My son Matthew used to give me the business toward the end of just about every hunt because all his friends were posting pictures on Instagram and SnapChat of all the deer they were seeing.

And, in the immediate world of social media that reveals just how good your friends have it when your life stinks at the moment, that’s not good.

I had another sneaking feeling that he was about ready to give up on deer hunting.

Two years ago, a right of way was cut right through the middle of a 2-year-old clear cut on our property. It was supposed to provide access to a parcel of land behind ours that was up for sale.

The lane crossed two sloughs that run the width of our property — sloughs we crossed every time we headed to the stands bordering our plots on the other side.

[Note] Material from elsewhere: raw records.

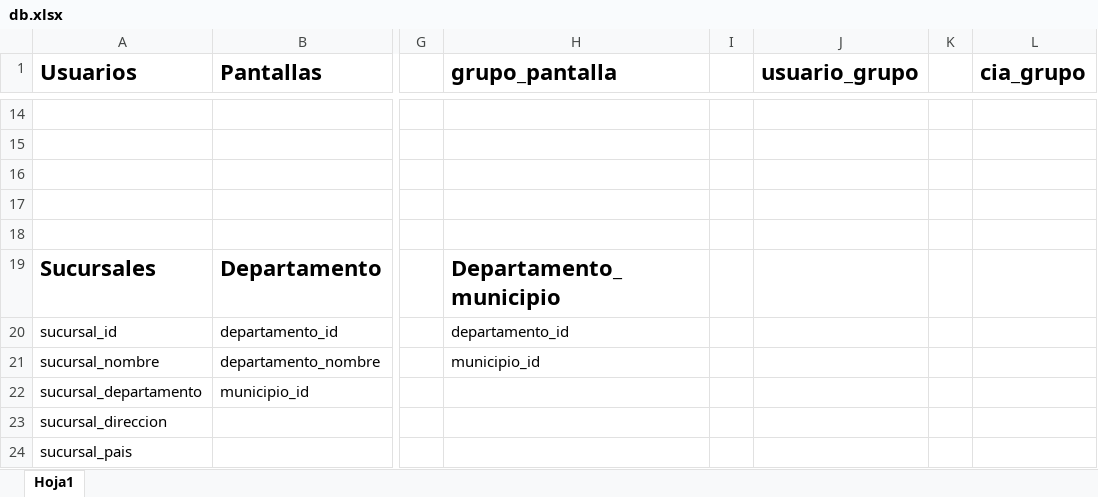
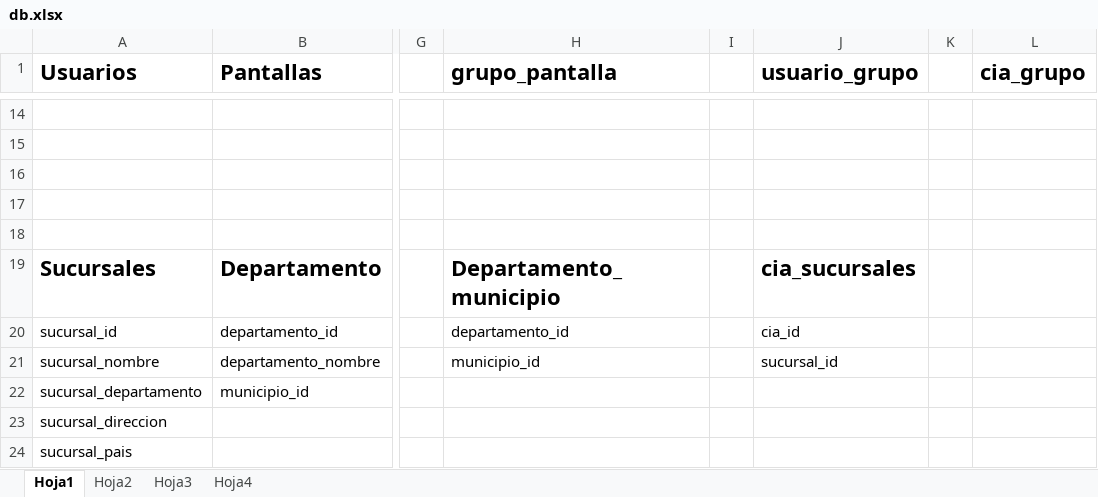
Before and after one commit to roque510/armada, an Excel workbook: db.xlsx, sheet Hoja1, drawn as a sheet; only a part is shown, gaps mark what is left out; values as stored, in another font and other column widths than the file's, no borders; the diff names each change by its address in the sheet, - before the commit and + after, or states it on an @@ line.

```diff
--- a/db.xlsx (sheet Hoja1)
+++ b/db.xlsx (sheet Hoja1)
+sheet tab: Hoja2
+sheet tab: Hoja3
+sheet tab: Hoja4
-J19 (usuario_grupo): (empty)
+J19 (usuario_grupo): cia_sucursales
-J20 (usuario_grupo): (empty)
+J20 (usuario_grupo): cia_id
-J21 (usuario_grupo): (empty)
+J21 (usuario_grupo): sucursal_id
```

That same year, I started stopping at the second slough. Although I didn’t connect with a deer that year, I saw enough to know that they used these sloughs as travel corridors.

Several scrapes, large hookings on several big tulip poplar trees and a close encounter with the biggest buck I had ever seen from the stand led me to figure out a better way to hunt the following season.

Last year, I decided to hunt the abandoned right of way by setting up a ground blind on the south side of the first slough and focus on the wide lane that ran from the first slough to the second.

My goal was to only cross the sloughs to put out corn and — hopefully — retrieve dead deer.

Rather than hunt the middle of my land like I had been doing for years, I would be hunting the edges and see if I could draw the deer to me.

Long story short, my son killed his first buck last season, a nice 6-point he dropped in its tracks, and my youngest nephew Zach killed a big 7-point only minutes after his girlfriend Faith killed a big doe.

On one hunt I made by myself, I counted 14 deer — four of which were bucks ranging from a yearling spike to a tall 5-point that showed up crossing in front of my ground blind directly on the other side of the slough.

This was the kind of action we had been wishing for all along.

And the only thing we did different was not cross those sloughs.

Looking back, I firmly believe that every time we crossed those sloughs to hunt our food plots, we put every deer on the alert. That’s why our deer sightings were so low and our kills rare to nonexistent.

Come to find out, several people I talked with after the fact told me they could have saved me a lot of frustration if I had only asked them about it earlier.

Stephen Chatman, who owns the K&S Archery section of H&H Sporting Goods in Franklinton, said he never goes into the middle of his property unless absolutely necessary.

“I stick to the edges and travel multiple trails I’ve cut on the outskirts of my property,” Chatman said. “I feed them and feed them and feed them, and let them comfortably come to me.

“If I go in there and put my scent all through the woods, they’re going to know something’s up just like they knew when you were in your woods.”

And Chatman hunts only with a bow, so he has to attract them pretty close to the stands on the periphery of his property.

Avid North Louisiana deer hunter Curtis Simpson also hunts only with a bow. But rather than just go out and hunt whatever happens to walk by, Simpson targets specific big bucks.

Being successful means he has to be patient.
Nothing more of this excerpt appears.